====== Material provided ======
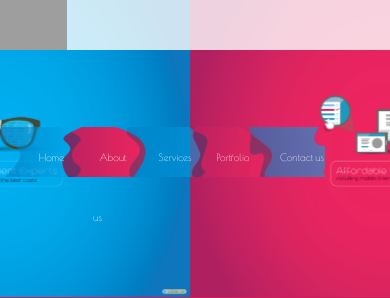
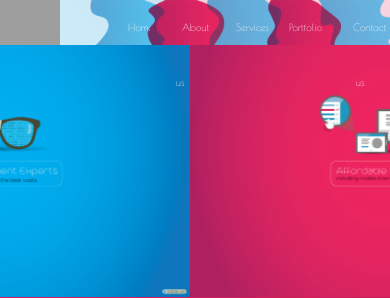
Before and after one commit to tarekshumaila/shebatech-1, a PHP site: page / in a window 390 px wide; the page is wider, and only the part inside the window is pictured. Shown: the top 298 px of that part. Run offline with PHP 8.4, Linux system fonts and the light colour scheme; some libraries are stand-ins or nearby versions; grey boxes are pictures that could not be loaded.

Commit message:
had to fix the menu, whats left are
padding issues and hover

```diff
--- a/the website/css/style.css
+++ b/the website/css/style.css
@@ -431,17 +431,17 @@ padding-top: 0;
 }
 @media screen and (max-width: 540px){
     #menucontainer{
-        height: 50px;
+        height: 45px;
     }
     .menuitem{
-        width: 65px;
-        height: 50px;
+        width: 60px;
+        height: 45px;
     }
     .menu{
-        line-height: 60px;
+        line-height: 55px;
         font-size: 10px;
     }
     #logo{
-        height: 50px;
+        height: 45px;
     }
 }
--- a/the website/index.php
+++ b/the website/index.php
@@ -3,7 +3,7 @@
         <?php include './php/head.php'; ?>
     </head>
         <body class="flex direction-column">
-            <ul class='flex wrap-wrap justify-between' id="menucontainer"><?php include './php/menu.php'; ?></ul>
+            <ul class='flex justify-between' id="menucontainer"><?php include './php/menu.php'; ?></ul>
 <!--slides -->
             <ul class='flex' id=""><?php include './php/slider.php'; ?></ul>
 
```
======
◆ Task instructions
Exclude all images and return the listing word for word.

◆ Solution to the problem
Before and after one commit to tarekshumaila/shebatech-1, a PHP site: page / in a window 390 px wide; the page is wider, and only the part inside the window is pictured. Shown: the top 298 px of that part. Run offline with PHP 8.4, Linux system fonts and the light colour scheme; some libraries are stand-ins or nearby versions; grey boxes are pictures that could not be loaded.

Commit message:
had to fix the menu, whats left are
padding issues and hover

```diff
--- a/the website/css/style.css
+++ b/the website/css/style.css
@@ -431,17 +431,17 @@ padding-top: 0;
 }
 @media screen and (max-width: 540px){
     #menucontainer{
-        height: 50px;
+        height: 45px;
     }
     .menuitem{
-        width: 65px;
-        height: 50px;
+        width: 60px;
+        height: 45px;
     }
     .menu{
-        line-height: 60px;
+        line-height: 55px;
         font-size: 10px;
     }
     #logo{
-        height: 50px;
+        height: 45px;
     }
 }
--- a/the website/index.php
+++ b/the website/index.php
@@ -3,7 +3,7 @@
         <?php include './php/head.php'; ?>
     </head>
         <body class="flex direction-column">
-            <ul class='flex wrap-wrap justify-between' id="menucontainer"><?php include './php/menu.php'; ?></ul>
+            <ul class='flex justify-between' id="menucontainer"><?php include './php/menu.php'; ?></ul>
 <!--slides -->
             <ul class='flex' id=""><?php include './php/slider.php'; ?></ul>
 
```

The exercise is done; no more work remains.